Programs aimed at improving a child’s character and social skills have almost no positive effect on the behavior and academic performance of elementary school kids, according to the National Center for Education Research.
Over 6,000 third-graders, caregivers, teachers and principals in 84 schools that had Social and Character Development (SACD) programs were studied by the National Center. Researchers found that kids in schools with SACD programs were no different than kids without them, in terms of:
- Social and emotional competence
- Academic performance
- Perceptions of school climate
The study looked at students in seven programs as the kids moved through third, fourth and fifth grades. It measured things like altruistic and problem behavior, feelings of safety, support for teachers and academic confidence.
Only 2 of 20 students showed any statistical benefits from the programs.
SACD programs teach children how to deal with their feelings and improve other social behaviors.

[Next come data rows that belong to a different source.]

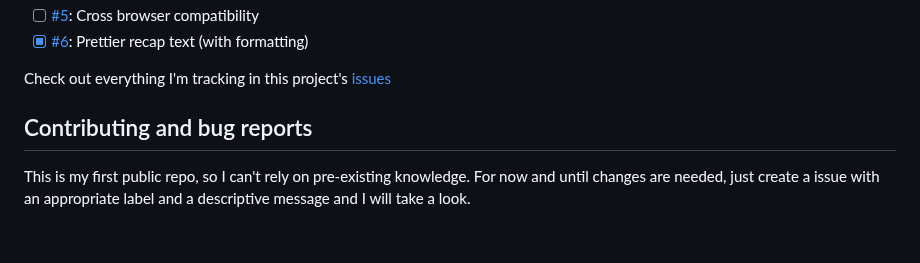
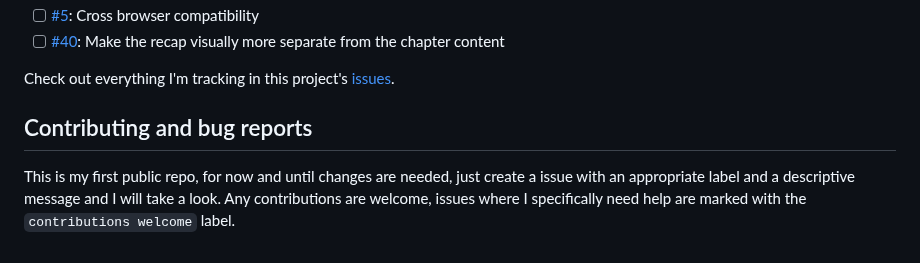
Before and after one commit to Seismix/royalrefresh, a Markdown page: README.md, the part around one of its changes. GitHub-like rendering.

```diff
--- a/README.md
+++ b/README.md
@@ -36,9 +46,10 @@ a new issue to describe it/contribute and I will consider it. Here's a few examp
 - [ ] [#5](https://github.com/Seismix/royalrecap/issues/5): Cross browser compatibility
-- [x] [#6](https://github.com/Seismix/royalrecap/issues/6): Prettier recap text (with formatting)
+- [ ] [#40](https://github.com/Seismix/royalrecap/issues/40): Make the recap visually more separate from the chapter content
 
-Check out everything I'm tracking in this project's [issues](https://github.com/Seismix/royalrecap/issues/)
+Check out everything I'm tracking in this project's [issues](https://github.com/Seismix/royalrecap/issues/).
 
 ## Contributing and bug reports
 
-This is my first public repo, so I can't rely on pre-existing knowledge. For now and until changes are needed, just create
-a issue with an appropriate label and a descriptive message and I will take a look.
+This is my first public repo, for now and until changes are needed, just create a issue with an appropriate label and a
+descriptive message and I will take a look. Any contributions are welcome, issues where I specifically need help are
+marked with the `contributions welcome` label.
```
Also changed, not shown: other parts of README.md (+19 -9 lines), docs/advanced_settings.png (added), docs/basic_settings.png (added).
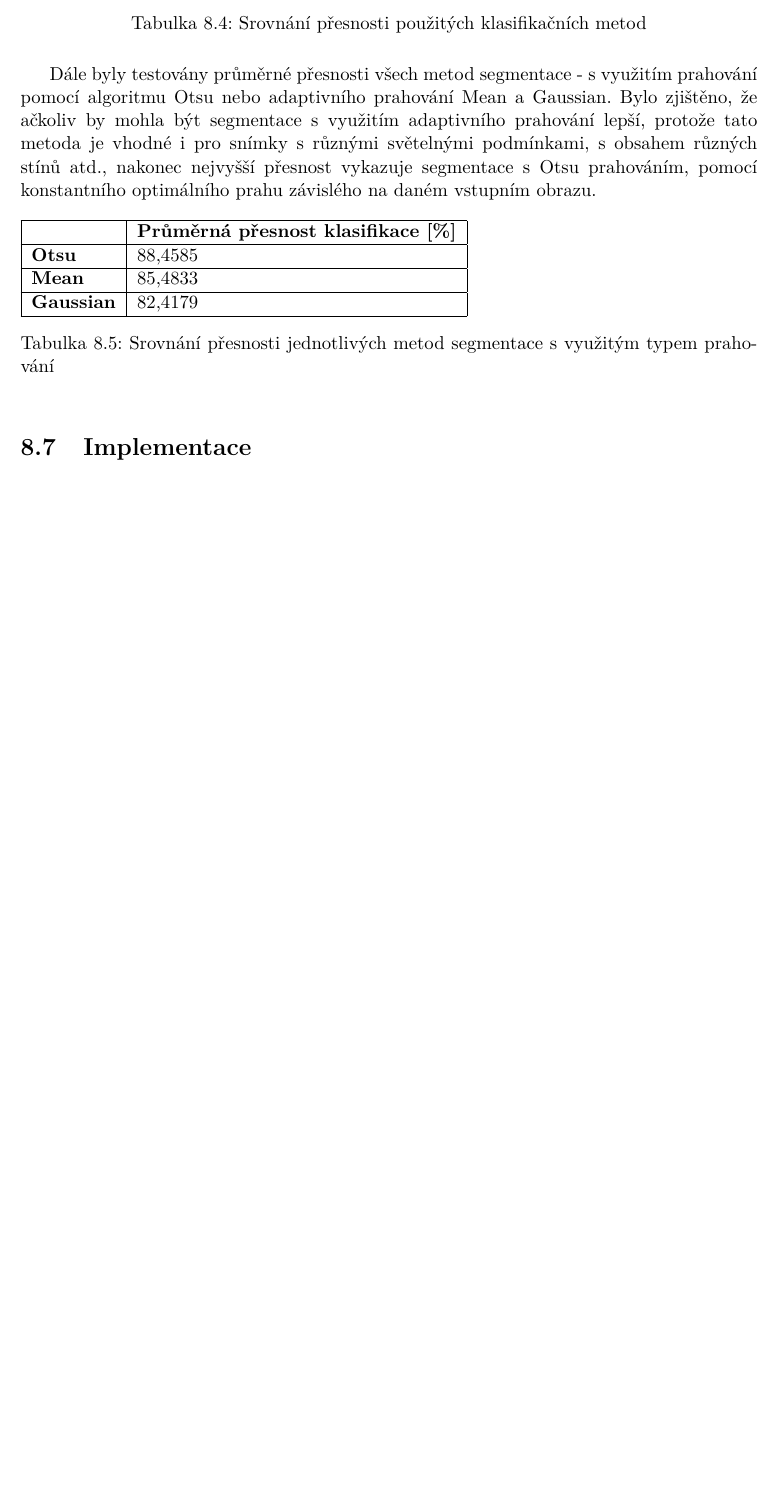
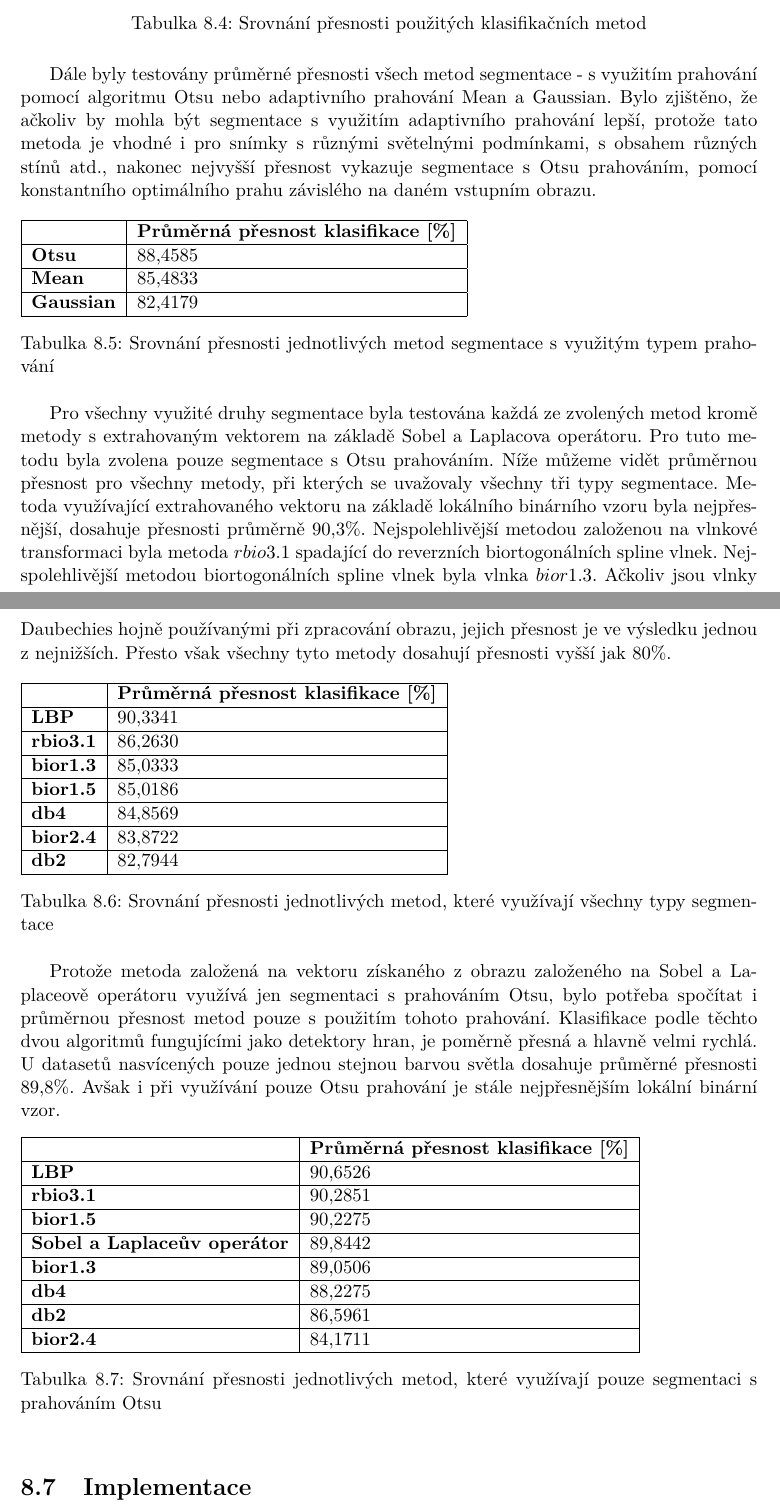
Before and after one commit to kateriska/IBP, a LaTeX thesis (documentation/projekt.tex, which reads documentation/projekt-01-kapitoly-chapters.tex): part of page 40 of 45 before the commit and two parts of pages 40 and 41 of 46 after it, the two joined at a grey line, cut so that both start at the same text, the shorter picture padded with empty space. Compiled offline with pdfLaTeX.

Commit message:
Add files via upload

```diff
--- a/documentation/projekt-01-kapitoly-chapters.tex
+++ b/documentation/projekt-01-kapitoly-chapters.tex
@@ -1079,7 +1079,44 @@ Dále byly testovány průměrné přesnosti všech metod segmentace - s využit
 \end{table}
 \capstarttrue
 
+ Pro všechny využité druhy segmentace byla testována každá ze zvolených metod kromě metody s extrahovaným vektorem na základě Sobel a Laplacova operátoru. Pro tuto metodu byla zvolena pouze segmentace s Otsu prahováním. Níže můžeme vidět průměrnou přesnost pro všechny metody, při kterých se uvažovaly všechny tři typy segmentace. Metoda využívající extrahovaného vektoru na základě lokálního binárního vzoru byla nejpřesnější, dosahuje přesnosti průměrně 90,3\%. Nejspolehlivější metodou založenou na vlnkové transformaci byla metoda $rbio3.1$ spadající do reverzních biortogonálních spline vlnek. Nejspolehlivější metodou biortogonálních spline vlnek byla vlnka $bior1.3$. Ačkoliv jsou vlnky Daubechies hojně používanými při zpracování obrazu, jejich přesnost je ve výsledku jednou z nejnižších. Přesto však všechny tyto metody dosahují přesnosti vyšší jak 80\%.
 
+\capstartfalse
+\begin{table}[!htbp]
+\begin{tabular}{|l|l|}
+\hline
+                 & \textbf{Průměrná přesnost klasifikace {[}\%{]}} \\ \hline
+\textbf{LBP}     & 90,3341                                         \\ \hline
+\textbf{rbio3.1} & 86,2630                                         \\ \hline
+\textbf{bior1.3} & 85,0333                                         \\ \hline
+\textbf{bior1.5} & 85,0186                                         \\ \hline
+\textbf{db4}     & 84,8569                                         \\ \hline
+\textbf{bior2.4} & 83,8722                                         \\ \hline
+\textbf{db2}     & 82,7944                                         \\ \hline
+\end{tabular}
+\caption{Srovnání přesnosti jednotlivých metod, které využívají všechny typy segmentace}
+\end{table}
+\capstarttrue
+
+Protože metoda založená na vektoru získaného z obrazu založeného na Sobel a Laplaceově operátoru využívá jen segmentaci s prahováním Otsu, bylo potřeba spočítat i průměrnou přesnost metod pouze s použitím tohoto prahování. Klasifikace podle těchto dvou algoritmů fungujícími jako detektory hran, je poměrně přesná a hlavně velmi rychlá. U datasetů nasvícených pouze jednou stejnou barvou světla dosahuje průměrné přesnosti 89,8\%. Avšak i při využívání pouze Otsu prahování je stále nejpřesnějším lokální binární vzor.
+
+\capstartfalse
+\begin{table}[!htbp]
+\begin{tabular}{|l|l|}
+\hline
+                                    & \textbf{Průměrná přesnost klasifikace {[}\%{]}} \\ \hline
+\textbf{LBP}                        & 90,6526                                         \\ \hline
+\textbf{rbio3.1}                    & 90,2851                                         \\ \hline
+\textbf{bior1.5}                    & 90,2275                                         \\ \hline
+\textbf{Sobel a Laplaceův operátor} & 89,8442                                         \\ \hline
+\textbf{bior1.3}                    & 89,0506                                         \\ \hline
+\textbf{db4}                        & 88,2275                                         \\ \hline
+\textbf{db2}                        & 86,5961                                         \\ \hline
+\textbf{bior2.4}                    & 84,1711                                         \\ \hline
+\end{tabular}
+\caption{Srovnání přesnosti jednotlivých metod, které využívají pouze segmentaci s prahováním Otsu}
+\end{table}
+\capstarttrue
 \section{Implementace}
 
 \section{Experimenty}
```
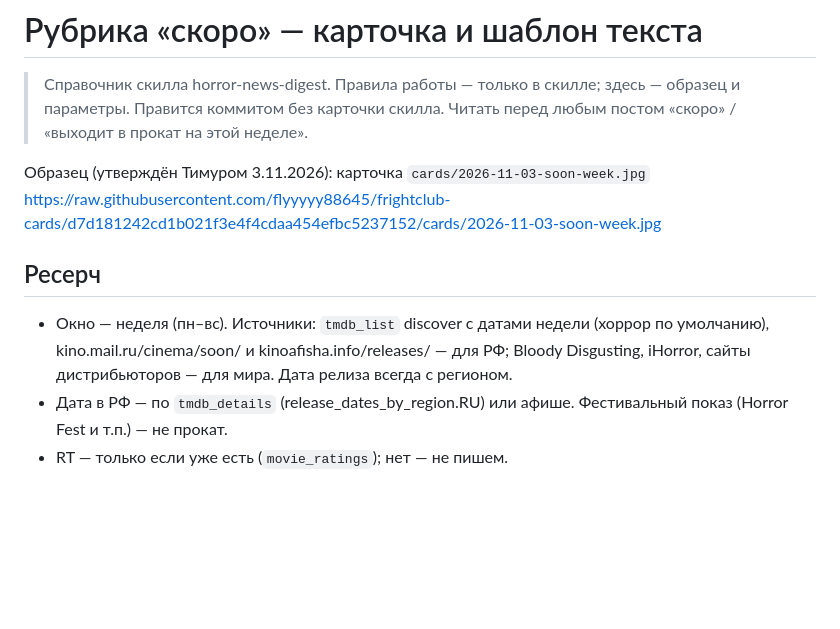
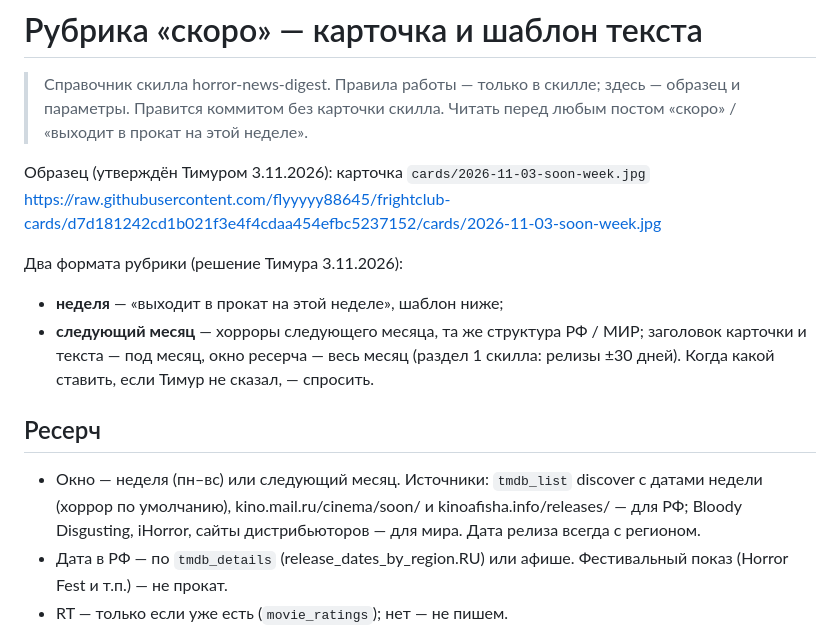
Before and after one commit to flyyyyy88645/frightclub-cards, a Markdown page: docs-skill/soon.md, the part around the change. Drawn GitHub-style; blank space fills up the shorter version.

Commit message:
docs-skill/soon: два формата — неделя и следующий месяц
Co-Authored-By: Claude Opus 5.5 <noreply@anthropic.com>
Claude-Session: https://claude.ai/code/session_01LmeQTKZU2Szm19UqWgyHYt

```diff
--- a/docs-skill/soon.md
+++ b/docs-skill/soon.md
@@ -6,8 +6,12 @@
 Образец (утверждён Тимуром 3.11.2026): карточка `cards/2026-11-03-soon-week.jpg`
 https://raw.githubusercontent.com/flyyyyy88645/frightclub-cards/d7d181242cd1b021f3e4f4cdaa454efbc5237152/cards/2026-11-03-soon-week.jpg
 
+Два формата рубрики (решение Тимура 3.11.2026):
+- **неделя** — «выходит в прокат на этой неделе», шаблон ниже;
+- **следующий месяц** — хорроры следующего месяца, та же структура РФ / МИР; заголовок карточки и текста — под месяц, окно ресерча — весь месяц (раздел 1 скилла: релизы ±30 дней). Когда какой ставить, если Тимур не сказал, — спросить.
+
 ## Ресерч
-- Окно — неделя (пн–вс). Источники: `tmdb_list` discover с датами недели (хоррор по умолчанию), kino.mail.ru/cinema/soon/ и kinoafisha.info/releases/ — для РФ; Bloody Disgusting, iHorror, сайты дистрибьюторов — для мира. Дата релиза всегда с регионом.
+- Окно — неделя (пн–вс) или следующий месяц. Источники: `tmdb_list` discover с датами недели (хоррор по умолчанию), kino.mail.ru/cinema/soon/ и kinoafisha.info/releases/ — для РФ; Bloody Disgusting, iHorror, сайты дистрибьюторов — для мира. Дата релиза всегда с регионом.
 - Дата в РФ — по `tmdb_details` (release_dates_by_region.RU) или афише. Фестивальный показ (Horror Fest и т.п.) — не прокат.
 - RT — только если уже есть (`movie_ratings`); нет — не пишем.
 - Кассовые рекорды проверять по тексту статьи, а не по заголовку (3.11: заголовок «обогнал Конджиам», а в тексте — нет → написали «один из самых кассовых»).
```
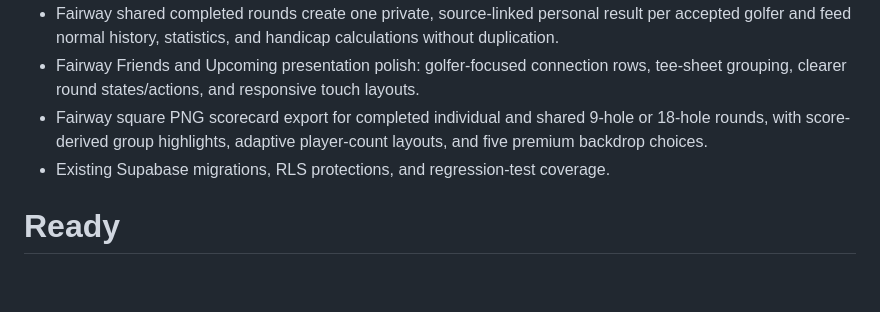
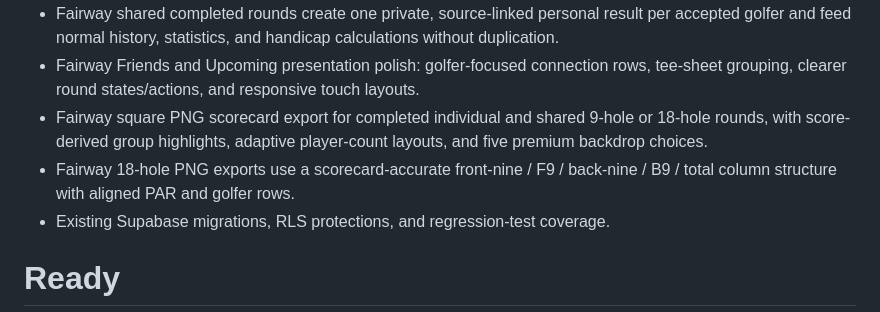
Before and after one commit to gbujoreanu/gbujoreanu.github.io, a Markdown page: ROADMAP.md, the part around the change. Drawn GitHub-style; blank space fills up the shorter version.

Commit message:
Complete Fairway export layout roadmap task

```diff
--- a/ROADMAP.md
+++ b/ROADMAP.md
@@ -19,6 +19,7 @@
 - Fairway shared completed rounds create one private, source-linked personal result per accepted golfer and feed normal history, statistics, and handicap calculations without duplication.
 - Fairway Friends and Upcoming presentation polish: golfer-focused connection rows, tee-sheet grouping, clearer round states/actions, and responsive touch layouts.
 - Fairway square PNG scorecard export for completed individual and shared 9-hole or 18-hole rounds, with score-derived group highlights, adaptive player-count layouts, and five premium backdrop choices.
+- Fairway 18-hole PNG exports use a scorecard-accurate front-nine / F9 / back-nine / B9 / total column structure with aligned PAR and golfer rows.
 - Existing Supabase migrations, RLS protections, and regression-test coverage.
 
 # Ready
```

The programs were started under the belief that kids who don’t develop socially will have behavior problems that interfere with successful schooling.
Click here to view the entire study.